Champions: Man Utd – their squad strengthening has given them an extra edge over the others.

Runners Up: Man City – if they can keep their team spirit together all season.

Champions League Place: Chelsea.

There will be an almighty battle for fourth from Arsenal, Liverpool and Spurs, But I predict that Liverpool will gett the final champions league spot, with Arsenal edging out Spurs for the Europa league place.

Newcastle will finish 11th.

Relegated: Swansea, QPR and Blackburn. Norwich will just escape.

The Championship is less open this year than last with some strong teams coming down from the Premiership.

Promoted: West Ham, Blackpool and Middlesbrough


The solution to the riots

I’ve been thinking a lot, as have most of us, about the scenes we witnessed last week. As I sat eating dinner looking out window of the cottage we were staying in Worcestershire, over 10 miles of unspoilt countryside of the Severn Valley, I couldn’t help but think of the contrast between what we were experiencing on our family holiday and the violence in our major cities. A lot has been written on underlying causes, and I have sent off a letter to politicians giving my views on it too (which I’m not going to publish here).

However, I would recommend reading this, an open letter to David Cameron, and watching this, delivered six weeks ago before the riots.

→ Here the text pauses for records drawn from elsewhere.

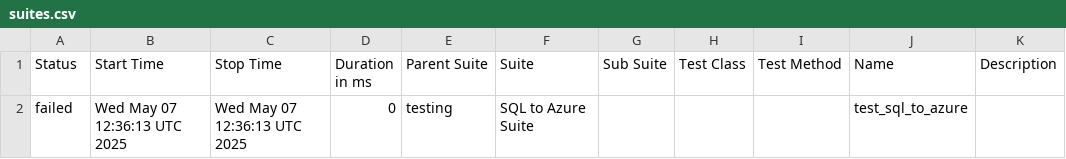
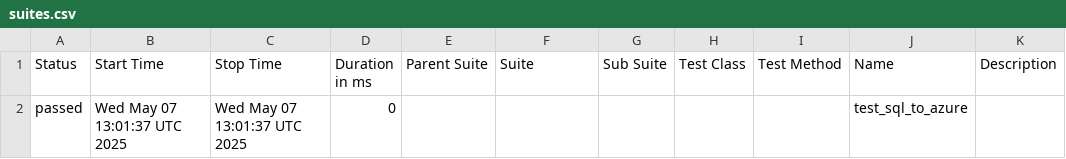
Before and after one commit to Nikki-Jain17/my-pycharm-project, a CSV file: data/suites.csv, drawn as a sheet.

```diff
--- a/data/suites.csv
+++ b/data/suites.csv
@@ -1,2 +1,2 @@
 "Status","Start Time","Stop Time","Duration in ms","Parent Suite","Suite","Sub Suite","Test Class","Test Method","Name","Description"
-"failed","Wed May 07 12:36:13 UTC 2025","Wed May 07 12:36:13 UTC 2025","0","testing","SQL to Azure Suite","","","","test_sql_to_azure",""
+"passed","Wed May 07 13:01:37 UTC 2025","Wed May 07 13:01:37 UTC 2025","0","","","","","","test_sql_to_azure",""
```
Also changed, not shown: 24 other files.
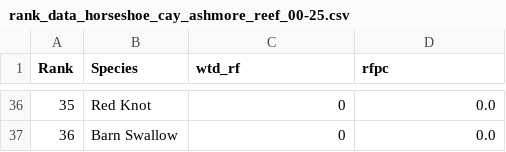
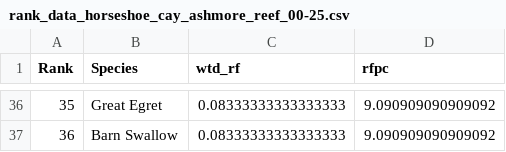
Before and after one commit to BrooktieFrogge/EBird_Hotspot_Ranker, a CSV file: server/data/ebird_out/rank_data_horseshoe_cay_ashmore_reef_00-25.csv, drawn as a sheet; only a part is shown, gaps mark what is left out; the diff covers the shown part only.

```diff
--- a/server/data/ebird_out/rank_data_horseshoe_cay_ashmore_reef_00-25.csv
+++ b/server/data/ebird_out/rank_data_horseshoe_cay_ashmore_reef_00-25.csv
@@ -36,2 +36,2 @@ Rank,Species,wtd_rf,rfpc
-35,Red Knot,0,0.0
-36,Barn Swallow,0,0.0
+35,Great Egret,0.08333333333333333,9.090909090909092
+36,Barn Swallow,0.08333333333333333,9.090909090909092
```
Also changed, not shown: 102 edited cells elsewhere in this file, server/data/ebird_out/rank_data_middle_island_ashmore_reef_00-25.csv, 8 other files.
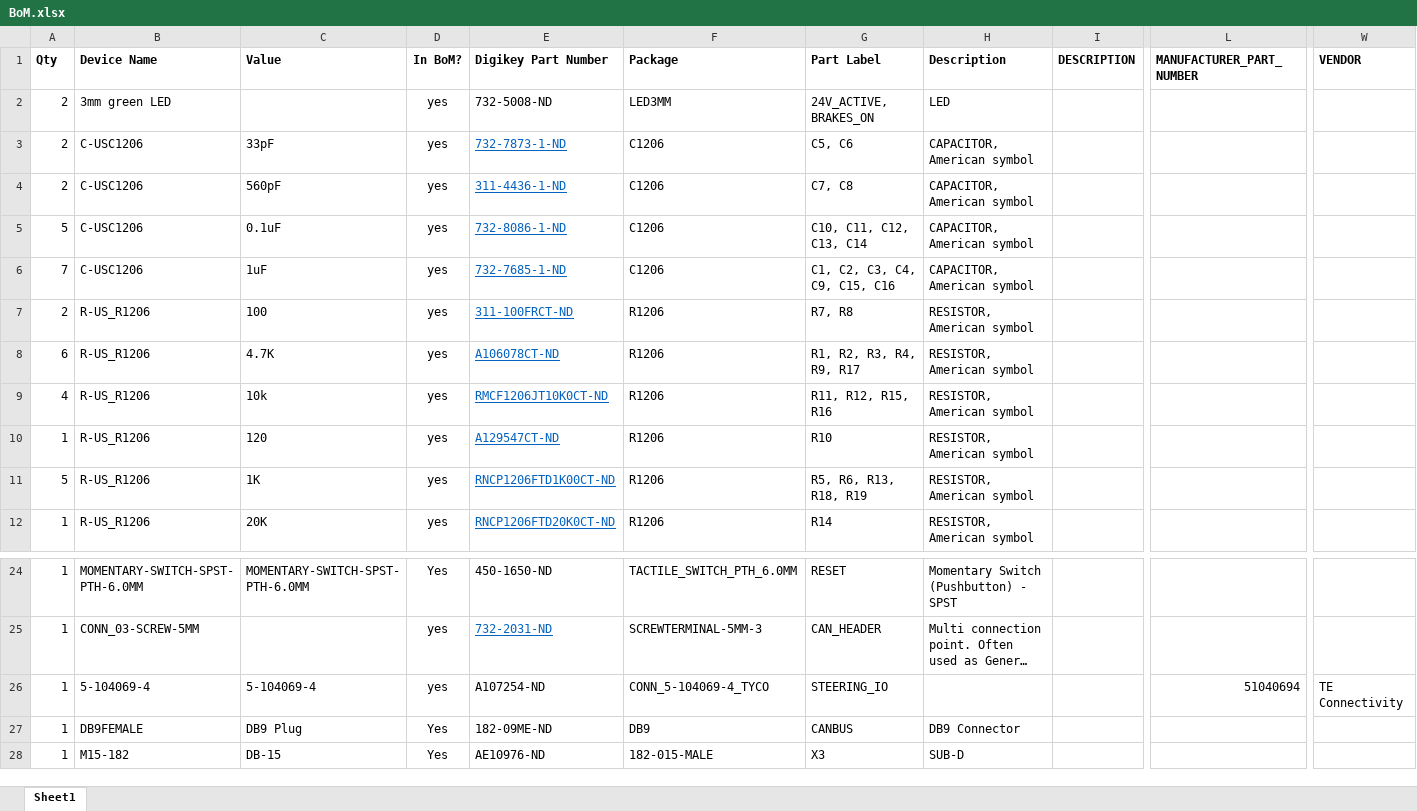
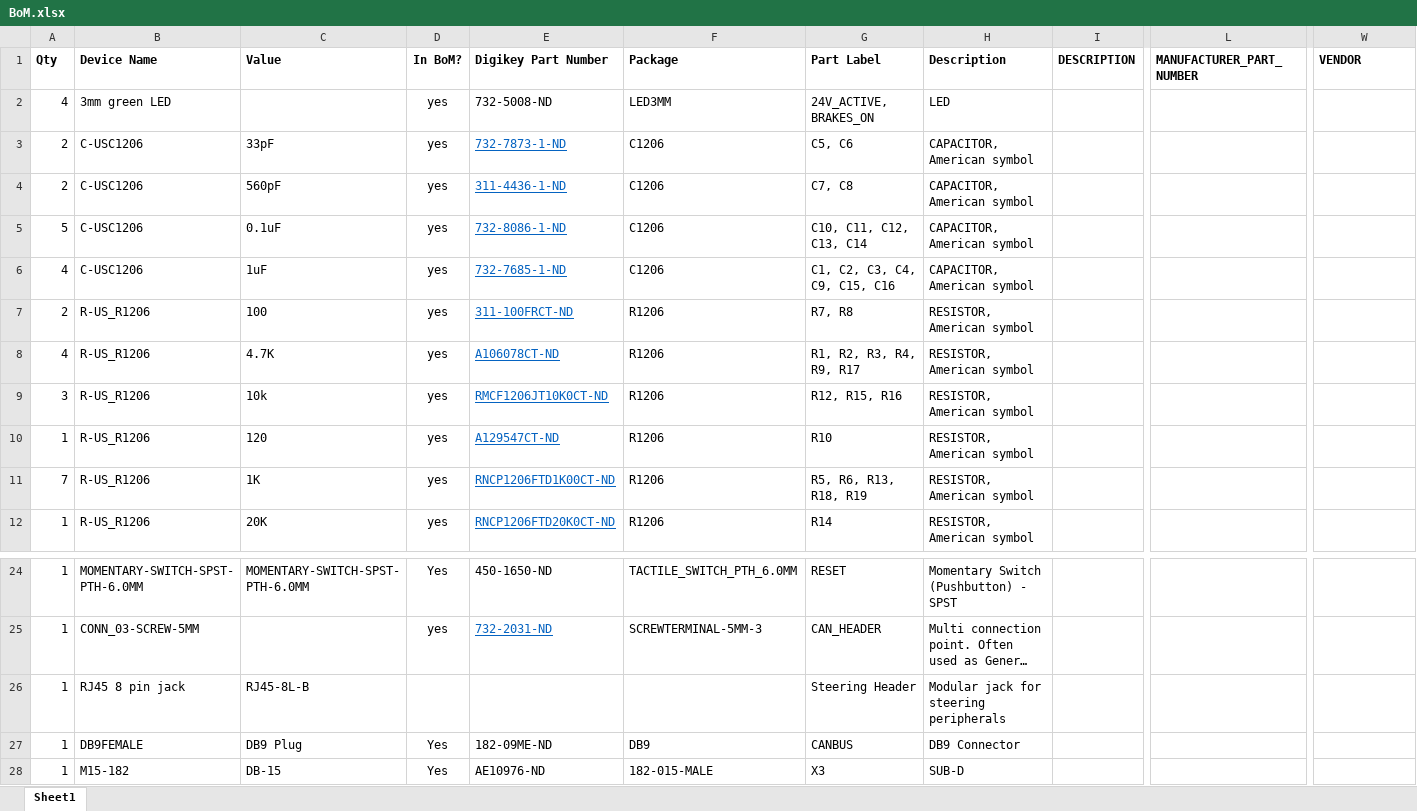
Before and after one commit to lowlevel-capstone/elcano, an Excel workbook: Electronics/Low Level/BoM.xlsx, sheet Sheet1, drawn as a sheet; only a part is shown, gaps mark what is left out; long unchanged cells end in …; values as stored, in another font and other column widths than the file's, no borders; removed rows and columns are numbered as before the commit, all else as after; rows hold the shown columns only; the diff names each change by its address in the sheet, - before the commit and + after, or states it on an @@ line.

Commit message:
Updated llbv3 bill of materials

```diff
--- a/Electronics/Low Level/BoM.xlsx (sheet Sheet1)
+++ b/Electronics/Low Level/BoM.xlsx (sheet Sheet1)
-A2 (Qty): 2
+A2 (Qty): 4
-A6 (Qty): 7
+A6 (Qty): 4
-A8 (Qty): 6
+A8 (Qty): 4
-A9 (Qty): 4
+A9 (Qty): 3
-G9 (Part Label): R11, R12, R15, R16
+G9 (Part Label): R12, R15, R16
-A11 (Qty): 5
+A11 (Qty): 7
-row 26: 1 | 5-104069-4 | 5-104069-4 | yes | A107254-ND | CONN_5-104069-4_TYCO | STEERING_IO |  |  | 51040694 | TE Connectivity
+row 26: 1 | RJ45 8 pin jack | RJ45-8L-B |  |  |  | Steering Header | Modular jack for steering peripherals
```
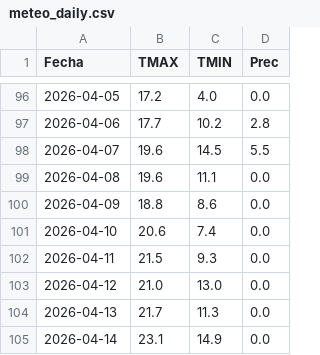
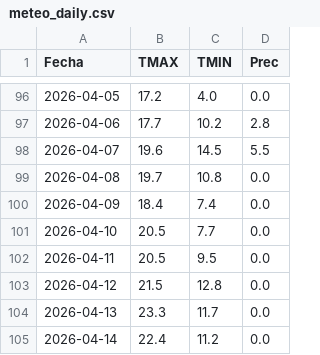
Before and after one commit to PREDWEEM/LOLIUM_AZUL2026, a CSV file: meteo_daily.csv, drawn as a sheet; only a part is shown, gaps mark what is left out.

```diff
--- a/meteo_daily.csv
+++ b/meteo_daily.csv
@@ -98,8 +98,8 @@ Fecha,TMAX,TMIN,Prec
 2026-04-07,19.6,14.5,5.5
-2026-04-08,19.6,11.1,0.0
-2026-04-09,18.8,8.6,0.0
-2026-04-10,20.6,7.4,0.0
-2026-04-11,21.5,9.3,0.0
-2026-04-12,21.0,13.0,0.0
-2026-04-13,21.7,11.3,0.0
-2026-04-14,23.1,14.9,0.0
+2026-04-08,19.7,10.8,0.0
+2026-04-09,18.4,7.4,0.0
+2026-04-10,20.5,7.7,0.0
+2026-04-11,20.5,9.5,0.0
+2026-04-12,21.5,12.8,0.0
+2026-04-13,23.3,11.7,0.0
+2026-04-14,22.4,11.2,0.0
```
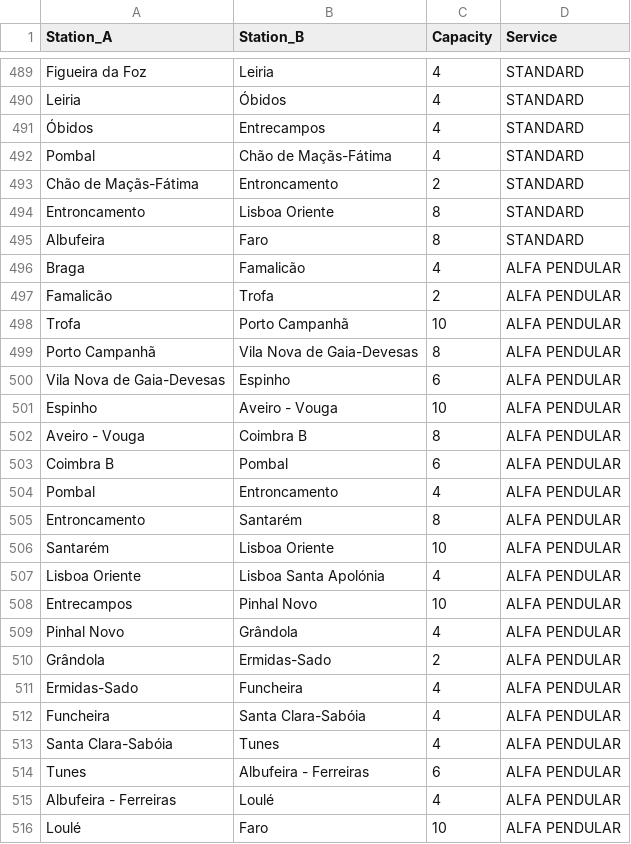
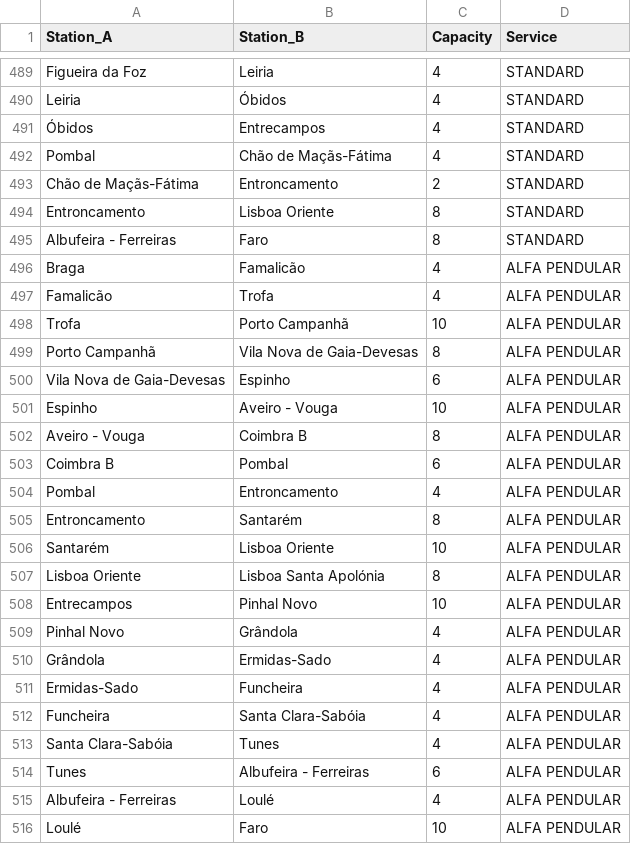
Before and after one commit to limapedro12/DA_Proj1, a CSV file: Project1Data/network.csv, drawn as a sheet; only a part is shown, gaps mark what is left out.

Commit message:
Updated dataset.

```diff
--- a/Project1Data/network.csv
+++ b/Project1Data/network.csv
@@ -494,5 +494,5 @@ Chão de Maçãs-Fátima,Entroncamento,2,STANDARD
 Entroncamento,Lisboa Oriente,8,STANDARD
-Albufeira,Faro,8,STANDARD
+Albufeira - Ferreiras,Faro,8,STANDARD
 Braga,Famalicão,4,ALFA PENDULAR
-Famalicão,Trofa,2,ALFA PENDULAR
+Famalicão,Trofa,4,ALFA PENDULAR
 Trofa,Porto Campanhã,10,ALFA PENDULAR
@@ -506,6 +506,6 @@ Entroncamento,Santarém,8,ALFA PENDULAR
 Santarém,Lisboa Oriente,10,ALFA PENDULAR
-Lisboa Oriente,Lisboa Santa Apolónia,4,ALFA PENDULAR
+Lisboa Oriente,Lisboa Santa Apolónia,8,ALFA PENDULAR
 Entrecampos,Pinhal Novo,10,ALFA PENDULAR
 Pinhal Novo,Grândola,4,ALFA PENDULAR
-Grândola,Ermidas-Sado,2,ALFA PENDULAR
+Grândola,Ermidas-Sado,4,ALFA PENDULAR
 Ermidas-Sado,Funcheira,4,ALFA PENDULAR
```
Also changed, not shown: Project1Data/stations.csv, 2 other files.
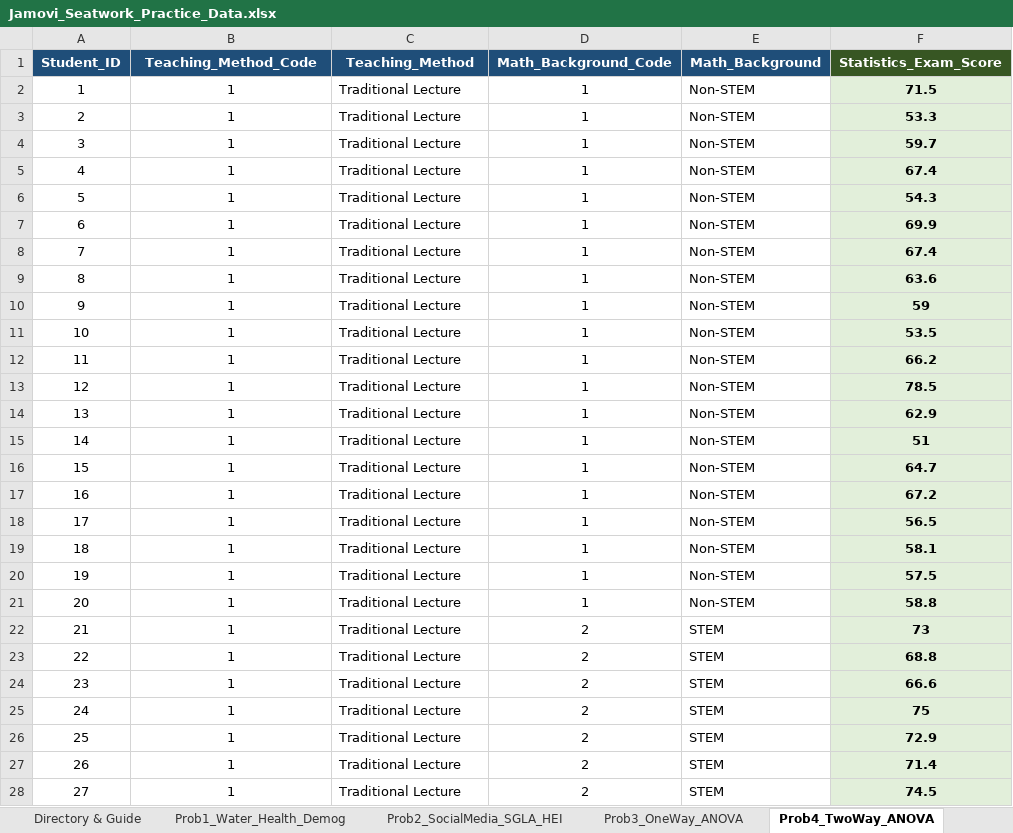
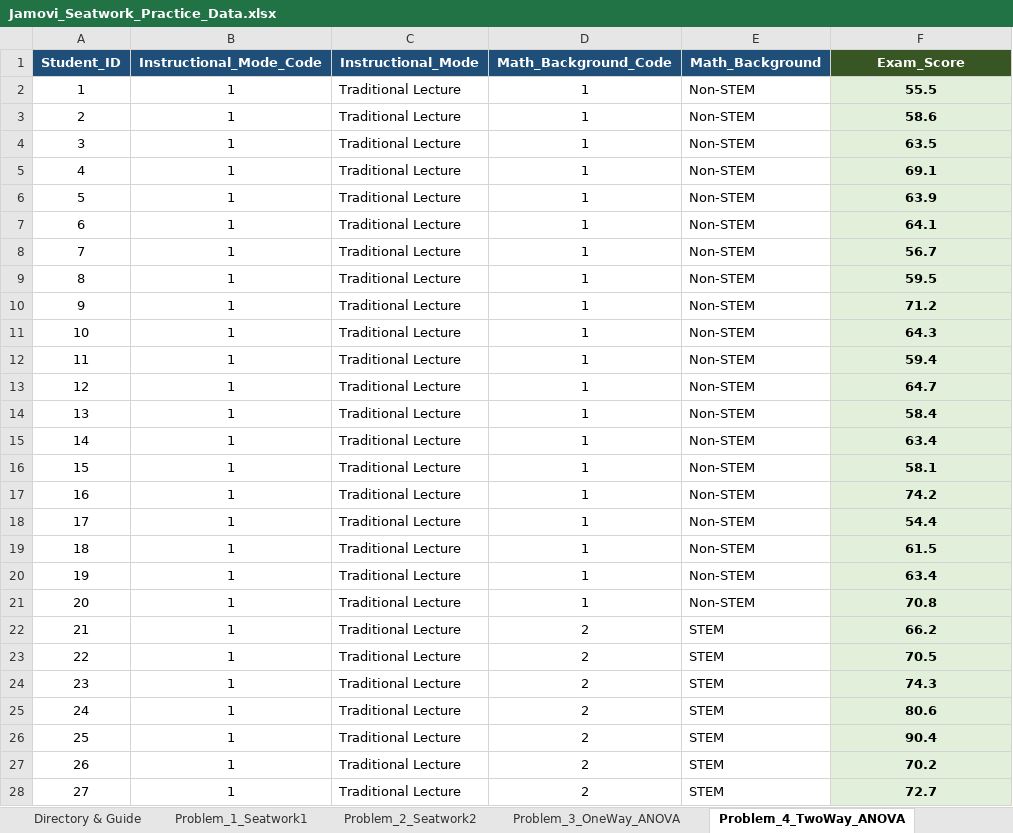
Before and after one commit to olegnatruk/probstat-reviewer, an Excel workbook: Jamovi_Seatwork_Practice_Data.xlsx, sheet Problem_4_TwoWay_ANOVA, drawn as a sheet; only a part is shown; values as stored, in another font and other column widths than the file's, no borders; the diff covers the shown part only; the diff names each change by its address in the sheet, - before the commit and + after, or states it on an @@ line.

Commit message:
Add fresh seatwork problem set questions, answers guide, questionnaire, and practice data

```diff
--- a/Jamovi_Seatwork_Practice_Data.xlsx (sheet Problem_4_TwoWay_ANOVA)
+++ b/Jamovi_Seatwork_Practice_Data.xlsx (sheet Problem_4_TwoWay_ANOVA)
-sheet tab: Prob1_Water_Health_Demog
+sheet tab: Problem_1_Seatwork1
-sheet tab: Prob2_SocialMedia_SGLA_HEI
+sheet tab: Problem_2_Seatwork2
-sheet tab: Prob3_OneWay_ANOVA
+sheet tab: Problem_3_OneWay_ANOVA
-sheet tab: Prob4_TwoWay_ANOVA
+sheet tab: Problem_4_TwoWay_ANOVA
-B1: Teaching_Method_Code
+B1: Instructional_Mode_Code
-C1: Teaching_Method
+C1: Instructional_Mode
-F1: Statistics_Exam_Score
+F1: Exam_Score
-F2 (Exam_Score): 71.5
+F2 (Exam_Score): 55.5
-F3 (Exam_Score): 53.3
+F3 (Exam_Score): 58.6
-F4 (Exam_Score): 59.7
+F4 (Exam_Score): 63.5
-F5 (Exam_Score): 67.4
+F5 (Exam_Score): 69.1
-F6 (Exam_Score): 54.3
+F6 (Exam_Score): 63.9
-F7 (Exam_Score): 69.9
+F7 (Exam_Score): 64.1
-F8 (Exam_Score): 67.4
+F8 (Exam_Score): 56.7
-F9 (Exam_Score): 63.6
+F9 (Exam_Score): 59.5
-F10 (Exam_Score): 59
+F10 (Exam_Score): 71.2
-F11 (Exam_Score): 53.5
+F11 (Exam_Score): 64.3
-F12 (Exam_Score): 66.2
+F12 (Exam_Score): 59.4
-F13 (Exam_Score): 78.5
+F13 (Exam_Score): 64.7
-F14 (Exam_Score): 62.9
+F14 (Exam_Score): 58.4
-F15 (Exam_Score): 51
+F15 (Exam_Score): 63.4
-F16 (Exam_Score): 64.7
+F16 (Exam_Score): 58.1
-F17 (Exam_Score): 67.2
+F17 (Exam_Score): 74.2
-F18 (Exam_Score): 56.5
+F18 (Exam_Score): 54.4
-F19 (Exam_Score): 58.1
+F19 (Exam_Score): 61.5
-F20 (Exam_Score): 57.5
+F20 (Exam_Score): 63.4
-F21 (Exam_Score): 58.8
+F21 (Exam_Score): 70.8
-F22 (Exam_Score): 73
+F22 (Exam_Score): 66.2
-F23 (Exam_Score): 68.8
+F23 (Exam_Score): 70.5
-F24 (Exam_Score): 66.6
+F24 (Exam_Score): 74.3
-F25 (Exam_Score): 75
+F25 (Exam_Score): 80.6
-F26 (Exam_Score): 72.9
+F26 (Exam_Score): 90.4
-F27 (Exam_Score): 71.4
+F27 (Exam_Score): 70.2
-F28 (Exam_Score): 74.5
+F28 (Exam_Score): 72.7
```
Also changed, not shown: 92 edited cells elsewhere in this sheet, sheet Problem_2_Seatwork2, sheet Problem_3_OneWay_ANOVA, sheet Problem_1_Seatwork1, sheet Problem_5_Variance_Descriptives, sheet Directory & Guide, sheet Codebook_and_Scales, other sheet tabs, 4 other files.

The problems aren’t new. They’ve been around for a long while but have only just been noticed.